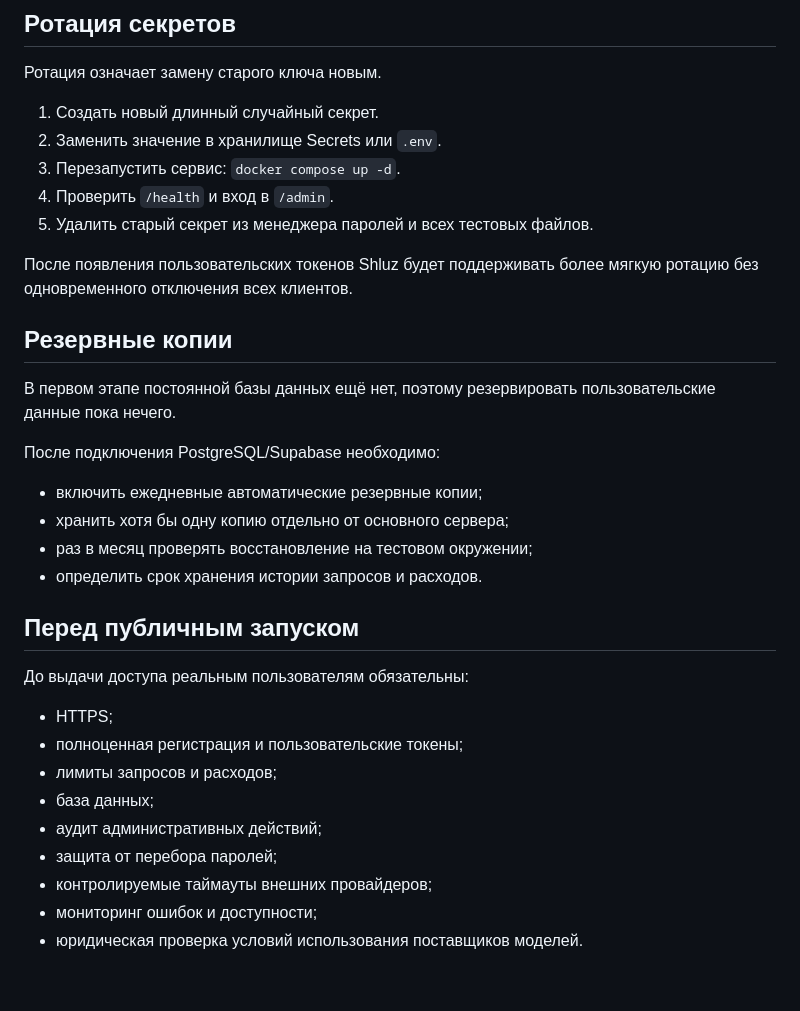
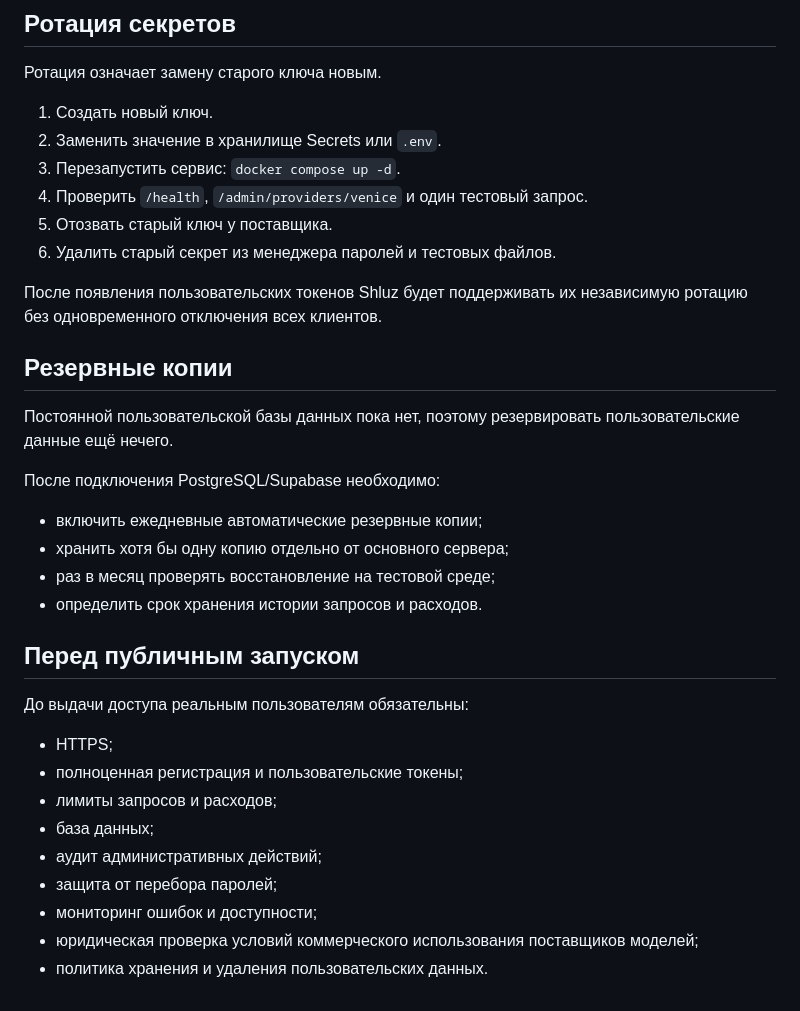
Before and after one commit to DeepDlueIV/shluz, a Markdown page: docs/operations.md, the part around one of its changes. Drawn GitHub-style.

```diff
--- a/docs/operations.md
+++ b/docs/operations.md
@@ -58,23 +151,24 @@ docker compose logs --tail=100 shluz
 
 Ротация означает замену старого ключа новым.
 
-1. Создать новый длинный случайный секрет.
+1. Создать новый ключ.
 2. Заменить значение в хранилище Secrets или `.env`.
 3. Перезапустить сервис: `docker compose up -d`.
-4. Проверить `/health` и вход в `/admin`.
-5. Удалить старый секрет из менеджера паролей и всех тестовых файлов.
+4. Проверить `/health`, `/admin/providers/venice` и один тестовый запрос.
+5. Отозвать старый ключ у поставщика.
+6. Удалить старый секрет из менеджера паролей и тестовых файлов.
 
-После появления пользовательских токенов Shluz будет поддерживать более мягкую ротацию без одновременного отключения всех клиентов.
+После появления пользовательских токенов Shluz будет поддерживать их независимую ротацию без одновременного отключения всех клиентов.
 
 ## Резервные копии
 
-В первом этапе постоянной базы данных ещё нет, поэтому резервировать пользовательские данные пока нечего.
+Постоянной пользовательской базы данных пока нет, поэтому резервировать пользовательские данные ещё нечего.
 
 После подключения PostgreSQL/Supabase необходимо:
 
 - включить ежедневные автоматические резервные копии;
 - хранить хотя бы одну копию отдельно от основного сервера;
-- раз в месяц проверять восстановление на тестовом окружении;
+- раз в месяц проверять восстановление на тестовой среде;
 - определить срок хранения истории запросов и расходов.
 
 ## Перед публичным запуском
@@ -87,6 +181,6 @@ docker compose logs --tail=100 shluz
 - база данных;
 - аудит административных действий;
 - защита от перебора паролей;
-- контролируемые таймауты внешних провайдеров;
 - мониторинг ошибок и доступности;
-- юридическая проверка условий использования поставщиков моделей.
+- юридическая проверка условий коммерческого использования поставщиков моделей;
+- политика хранения и удаления пользовательских данных.
```
Also changed, not shown: other parts of docs/operations.md (+99 -6 lines).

######

- [PROBLEM]:
Write out every line above exactly, minus images.

- [OUTPUT BELOW]:
Before and after one commit to DeepDlueIV/shluz, a Markdown page: docs/operations.md, the part around one of its changes. Drawn GitHub-style.

```diff
--- a/docs/operations.md
+++ b/docs/operations.md
@@ -58,23 +151,24 @@ docker compose logs --tail=100 shluz
 
 Ротация означает замену старого ключа новым.
 
-1. Создать новый длинный случайный секрет.
+1. Создать новый ключ.
 2. Заменить значение в хранилище Secrets или `.env`.
 3. Перезапустить сервис: `docker compose up -d`.
-4. Проверить `/health` и вход в `/admin`.
-5. Удалить старый секрет из менеджера паролей и всех тестовых файлов.
+4. Проверить `/health`, `/admin/providers/venice` и один тестовый запрос.
+5. Отозвать старый ключ у поставщика.
+6. Удалить старый секрет из менеджера паролей и тестовых файлов.
 
-После появления пользовательских токенов Shluz будет поддерживать более мягкую ротацию без одновременного отключения всех клиентов.
+После появления пользовательских токенов Shluz будет поддерживать их независимую ротацию без одновременного отключения всех клиентов.
 
 ## Резервные копии
 
-В первом этапе постоянной базы данных ещё нет, поэтому резервировать пользовательские данные пока нечего.
+Постоянной пользовательской базы данных пока нет, поэтому резервировать пользовательские данные ещё нечего.
 
 После подключения PostgreSQL/Supabase необходимо:
 
 - включить ежедневные автоматические резервные копии;
 - хранить хотя бы одну копию отдельно от основного сервера;
-- раз в месяц проверять восстановление на тестовом окружении;
+- раз в месяц проверять восстановление на тестовой среде;
 - определить срок хранения истории запросов и расходов.
 
 ## Перед публичным запуском
@@ -87,6 +181,6 @@ docker compose logs --tail=100 shluz
 - база данных;
 - аудит административных действий;
 - защита от перебора паролей;
-- контролируемые таймауты внешних провайдеров;
 - мониторинг ошибок и доступности;
-- юридическая проверка условий использования поставщиков моделей.
+- юридическая проверка условий коммерческого использования поставщиков моделей;
+- политика хранения и удаления пользовательских данных.
```
Also changed, not shown: other parts of docs/operations.md (+99 -6 lines).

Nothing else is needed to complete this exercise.